Hitting the Asian grocery, I found some really fresh-looking morning glory, or water spinach. Kangkung belacan (morning glory stir fried with shrimp paste and chilies) has long been a favourite dish of mine at Malaysian restaurants, and while it can be hard to come by in the US, it’s quite often sold in Asian stores in the UK. (Apparently, it is actually illegal to possess or sell it in the United States, where it is considered a dangerous weed! Since they serve it in lots of restaurants, I’m guessing that law is not especially well enforced, but it might explain its relative rarity in stores.) In any case, I decided that morning glory would add some nice texture and greenery to the sambal.
Because the stems of morning glory are hollow, they have a slightly chewy texture, even when cooked. And because you cook the stalks whole, without chopping them up, they don’t disappear into a dish like regular spinach would. Thus, they retain their personality even when added to a soupy dish like this one. I like this combination of morning glory and chicken, but this dish is pretty adaptable. Made with shrimp or fish, I’d cut back the coconut milk to just a couple of spoonfuls and increase the fresh chilies and lemongrass. You could also swap the morning glory for long beans or chard.
Sambal ayam with morning glory
- 4 shallots
- 2 garlic cloves
- 1 stalks of lemongrass, tender insides only
- 4 or 5 dried red chilies
- 1 or 2 fresh red chilies
- 1 tsp shrimp paste
- 1/4 cup candlenuts or peanuts
- 1/2 a can of coconut milk
- 6 boneless chicken thighs, cut into chunks
- a bunch of morning glory
- a glug of fish sauce to taste
First make the spice paste. Pound the garlic and lemongrass in a mortar and pestle. Chop the fresh chilies into small pieces and then pound them too. Roughly chop the shallots and dried chilies and then put them in a small food processor and pulse till well chopped. Stop before they turn totally to liquid. Turn into a bowl and mix with the pounded ingredients. Add the shrimp paste and stir well to combine. (Note: lots of people think raw shrimp paste smells bad, so put it in at the very end and put the container straight back in the fridge. As soon as you cook it, it begins to smell delicious, so if you find the raw smell a bit off, just get it cooking asap.)
Heat a wok or large pot and add a good glug of oil. When it shimmers, fry the spice paste. You want it bubbling nicely but not burning or sticking to the pan. While it’s cooking, use the same processor to grind the nuts. You want a cornmeal texture, and some bigger bits are ok. Once the paste starts to smell deeply savoury, add the chicken and brown all over. Next add the coconut milk, the ground nuts and a quick glug of fish sauce.

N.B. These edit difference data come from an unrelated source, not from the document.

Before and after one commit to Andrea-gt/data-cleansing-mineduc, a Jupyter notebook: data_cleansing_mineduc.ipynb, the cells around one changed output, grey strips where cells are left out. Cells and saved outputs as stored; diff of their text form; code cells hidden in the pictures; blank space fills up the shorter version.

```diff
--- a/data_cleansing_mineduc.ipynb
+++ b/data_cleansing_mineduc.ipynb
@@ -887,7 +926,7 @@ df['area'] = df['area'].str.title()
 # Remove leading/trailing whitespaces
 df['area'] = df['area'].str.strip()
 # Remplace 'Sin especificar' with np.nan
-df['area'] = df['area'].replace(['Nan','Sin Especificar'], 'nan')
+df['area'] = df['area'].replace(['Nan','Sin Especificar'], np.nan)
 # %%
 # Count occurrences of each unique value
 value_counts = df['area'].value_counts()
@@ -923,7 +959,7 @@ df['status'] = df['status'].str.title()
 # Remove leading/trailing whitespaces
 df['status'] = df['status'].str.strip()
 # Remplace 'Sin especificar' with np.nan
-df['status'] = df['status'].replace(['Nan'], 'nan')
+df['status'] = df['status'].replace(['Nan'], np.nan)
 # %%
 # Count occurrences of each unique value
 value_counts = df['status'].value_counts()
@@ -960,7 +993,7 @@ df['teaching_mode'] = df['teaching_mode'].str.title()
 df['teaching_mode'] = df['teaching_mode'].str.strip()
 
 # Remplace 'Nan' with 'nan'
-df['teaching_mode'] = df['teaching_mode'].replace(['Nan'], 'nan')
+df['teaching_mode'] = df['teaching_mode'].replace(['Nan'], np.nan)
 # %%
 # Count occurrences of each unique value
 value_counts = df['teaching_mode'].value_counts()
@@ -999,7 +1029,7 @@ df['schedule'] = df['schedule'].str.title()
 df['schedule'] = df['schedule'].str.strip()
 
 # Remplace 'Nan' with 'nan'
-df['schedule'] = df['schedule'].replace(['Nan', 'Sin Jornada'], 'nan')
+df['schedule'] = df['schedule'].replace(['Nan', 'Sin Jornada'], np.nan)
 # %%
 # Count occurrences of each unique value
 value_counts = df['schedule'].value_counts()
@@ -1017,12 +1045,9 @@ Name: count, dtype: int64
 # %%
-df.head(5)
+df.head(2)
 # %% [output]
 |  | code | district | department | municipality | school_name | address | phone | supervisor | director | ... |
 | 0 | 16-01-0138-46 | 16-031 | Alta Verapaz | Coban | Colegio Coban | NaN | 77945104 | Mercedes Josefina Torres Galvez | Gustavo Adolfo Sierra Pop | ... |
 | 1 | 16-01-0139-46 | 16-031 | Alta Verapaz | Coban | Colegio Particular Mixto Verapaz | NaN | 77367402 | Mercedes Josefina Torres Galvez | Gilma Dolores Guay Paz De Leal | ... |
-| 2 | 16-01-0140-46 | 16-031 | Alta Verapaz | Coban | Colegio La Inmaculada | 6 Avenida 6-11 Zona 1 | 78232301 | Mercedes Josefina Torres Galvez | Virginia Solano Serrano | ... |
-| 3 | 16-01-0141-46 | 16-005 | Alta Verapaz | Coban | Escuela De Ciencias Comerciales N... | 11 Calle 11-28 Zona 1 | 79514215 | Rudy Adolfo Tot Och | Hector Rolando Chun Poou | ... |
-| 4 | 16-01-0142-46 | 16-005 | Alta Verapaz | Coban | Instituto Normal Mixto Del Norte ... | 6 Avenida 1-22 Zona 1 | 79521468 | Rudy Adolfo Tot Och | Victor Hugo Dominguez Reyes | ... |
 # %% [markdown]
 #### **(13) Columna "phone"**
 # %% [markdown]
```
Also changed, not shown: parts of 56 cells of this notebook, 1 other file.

Simmer gently till the chicken is cooked (you don’t want the coconut milk to overheat so keep the heat low). Trim the ends off the morning glory and pick through carefully for bad leaves. When the chicken is cooked, add in the greens and stir until wilted. Taste for salt and sweetness, and sprinkle cilantro leaves on top.